## [Input data]

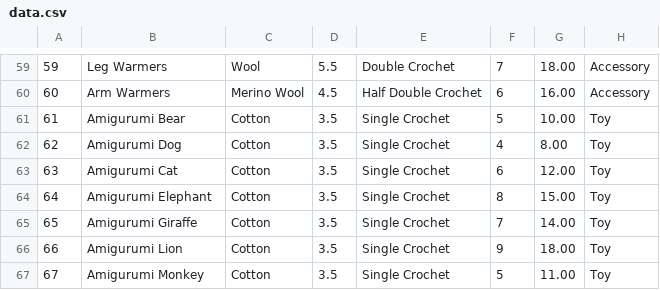
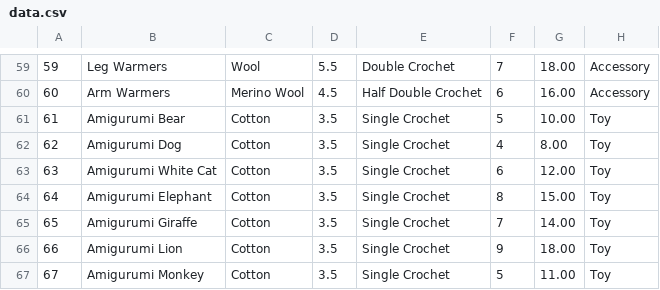
Before and after one commit to Fanfaneee/CPP_2025_CA1_FB, a CSV file: cmake-build-debug/data.csv, drawn as a sheet; only a part is shown, gaps mark what is left out; the diff covers the shown part only.

```diff
--- a/cmake-build-debug/data.csv
+++ b/cmake-build-debug/data.csv
@@ -62,3 +62,3 @@
 62,Amigurumi Dog,Cotton,3.5,Single Crochet,4,8.00,Toy
-63,Amigurumi Cat,Cotton,3.5,Single Crochet,6,12.00,Toy
+63,Amigurumi White Cat,Cotton,3.5,Single Crochet,6,12.00,Toy
 64,Amigurumi Elephant,Cotton,3.5,Single Crochet,8,15.00,Toy
```
Also changed, not shown: 11 edited cells elsewhere in this file, 2 other files.
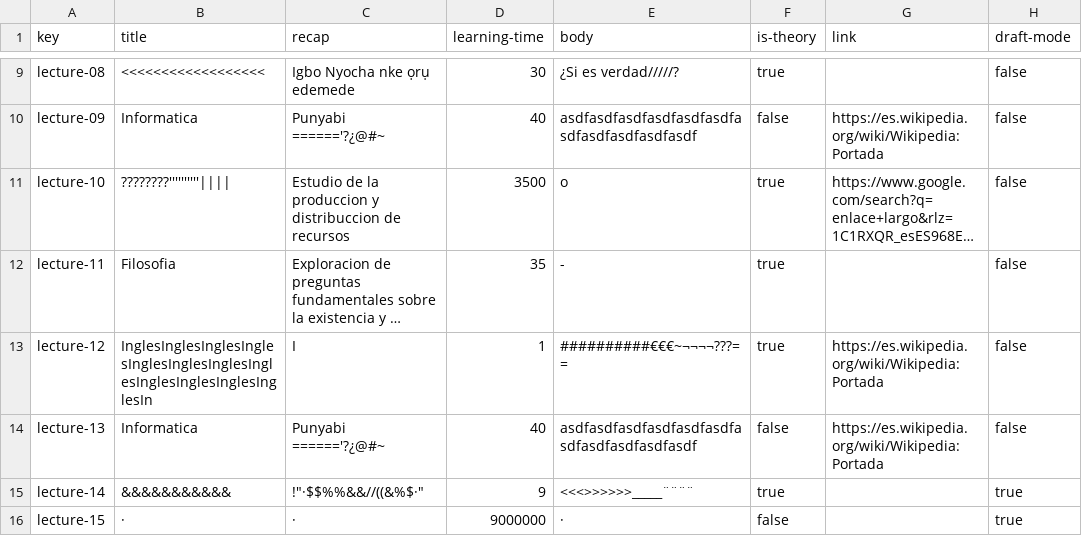
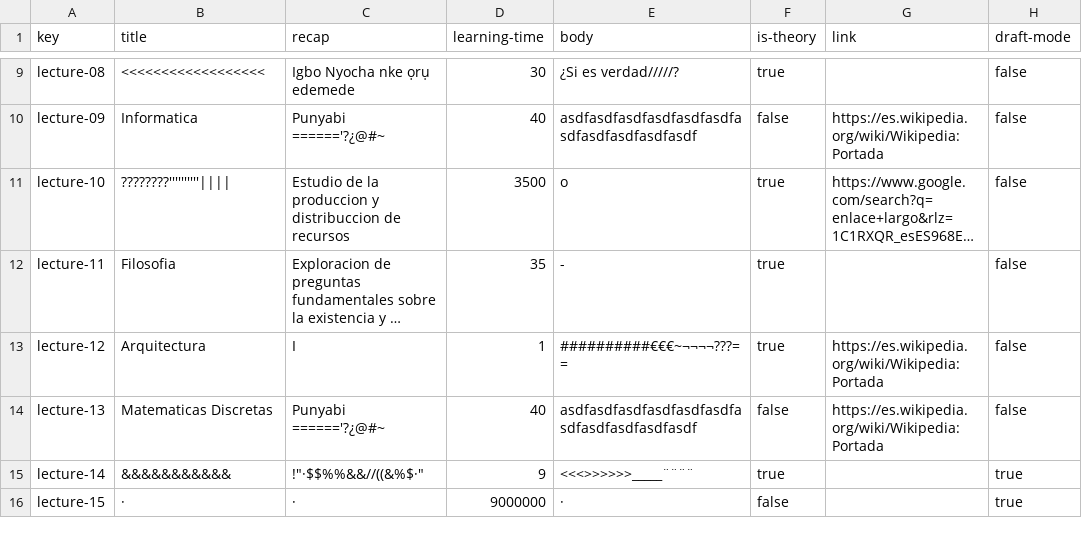
Before and after one commit to adrrf/acme-life-long-learning, a CSV file: src/main/webapp/WEB-INF/resources/sample-data/lecture.csv, drawn as a sheet; only a part is shown, gaps mark what is left out; long unchanged cells end in …; the diff names each change by its address in the sheet, - before the commit and + after, or states it on an @@ line.

Commit message:
fix:arreglos varios del course, lecture y courselecture

```diff
--- a/src/main/webapp/WEB-INF/resources/sample-data/lecture.csv
+++ b/src/main/webapp/WEB-INF/resources/sample-data/lecture.csv
-B13 (title): InglesInglesInglesInglesInglesInglesInglesInglesInglesInglesInglesInglesIn
+B13 (title): Arquitectura
-B14 (title): Informatica
+B14 (title): Matematicas Discretas
```
Also changed, not shown: src/main/webapp/WEB-INF/resources/sample-data/course.csv, 11 other files.
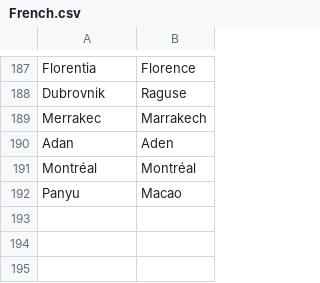
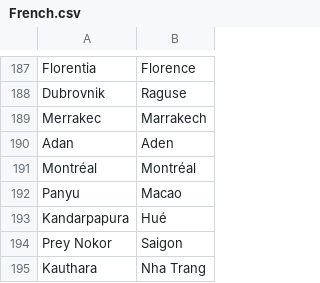
Before and after one commit to crossCiv4/DoC-Cross-Overhaul, a CSV file: Assets/Maps/Translations/French.csv, drawn as a sheet; only a part is shown, gaps mark what is left out.

```diff
--- a/Assets/Maps/Translations/French.csv
+++ b/Assets/Maps/Translations/French.csv
@@ -192 +192,4 @@ Montréal,Montréal
 Panyu,Macao
+Kandarpapura,Hué
+Prey Nokor,Saigon
+Kauthara,Nha Trang
```
Also changed, not shown: Assets/Maps/Translations/English.csv, Assets/Maps/Translations/Italian.csv, 12 other files.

## [Task objective]
Reproduce the material above in full, exactly, with no images.

## [Written response]
Before and after one commit to Fanfaneee/CPP_2025_CA1_FB, a CSV file: cmake-build-debug/data.csv, drawn as a sheet; only a part is shown, gaps mark what is left out; the diff covers the shown part only.

```diff
--- a/cmake-build-debug/data.csv
+++ b/cmake-build-debug/data.csv
@@ -62,3 +62,3 @@
 62,Amigurumi Dog,Cotton,3.5,Single Crochet,4,8.00,Toy
-63,Amigurumi Cat,Cotton,3.5,Single Crochet,6,12.00,Toy
+63,Amigurumi White Cat,Cotton,3.5,Single Crochet,6,12.00,Toy
 64,Amigurumi Elephant,Cotton,3.5,Single Crochet,8,15.00,Toy
```
Also changed, not shown: 11 edited cells elsewhere in this file, 2 other files.
Before and after one commit to adrrf/acme-life-long-learning, a CSV file: src/main/webapp/WEB-INF/resources/sample-data/lecture.csv, drawn as a sheet; only a part is shown, gaps mark what is left out; long unchanged cells end in …; the diff names each change by its address in the sheet, - before the commit and + after, or states it on an @@ line.

Commit message:
fix:arreglos varios del course, lecture y courselecture

```diff
--- a/src/main/webapp/WEB-INF/resources/sample-data/lecture.csv
+++ b/src/main/webapp/WEB-INF/resources/sample-data/lecture.csv
-B13 (title): InglesInglesInglesInglesInglesInglesInglesInglesInglesInglesInglesInglesIn
+B13 (title): Arquitectura
-B14 (title): Informatica
+B14 (title): Matematicas Discretas
```
Also changed, not shown: src/main/webapp/WEB-INF/resources/sample-data/course.csv, 11 other files.
Before and after one commit to crossCiv4/DoC-Cross-Overhaul, a CSV file: Assets/Maps/Translations/French.csv, drawn as a sheet; only a part is shown, gaps mark what is left out.

```diff
--- a/Assets/Maps/Translations/French.csv
+++ b/Assets/Maps/Translations/French.csv
@@ -192 +192,4 @@ Montréal,Montréal
 Panyu,Macao
+Kandarpapura,Hué
+Prey Nokor,Saigon
+Kauthara,Nha Trang
```
Also changed, not shown: Assets/Maps/Translations/English.csv, Assets/Maps/Translations/Italian.csv, 12 other files.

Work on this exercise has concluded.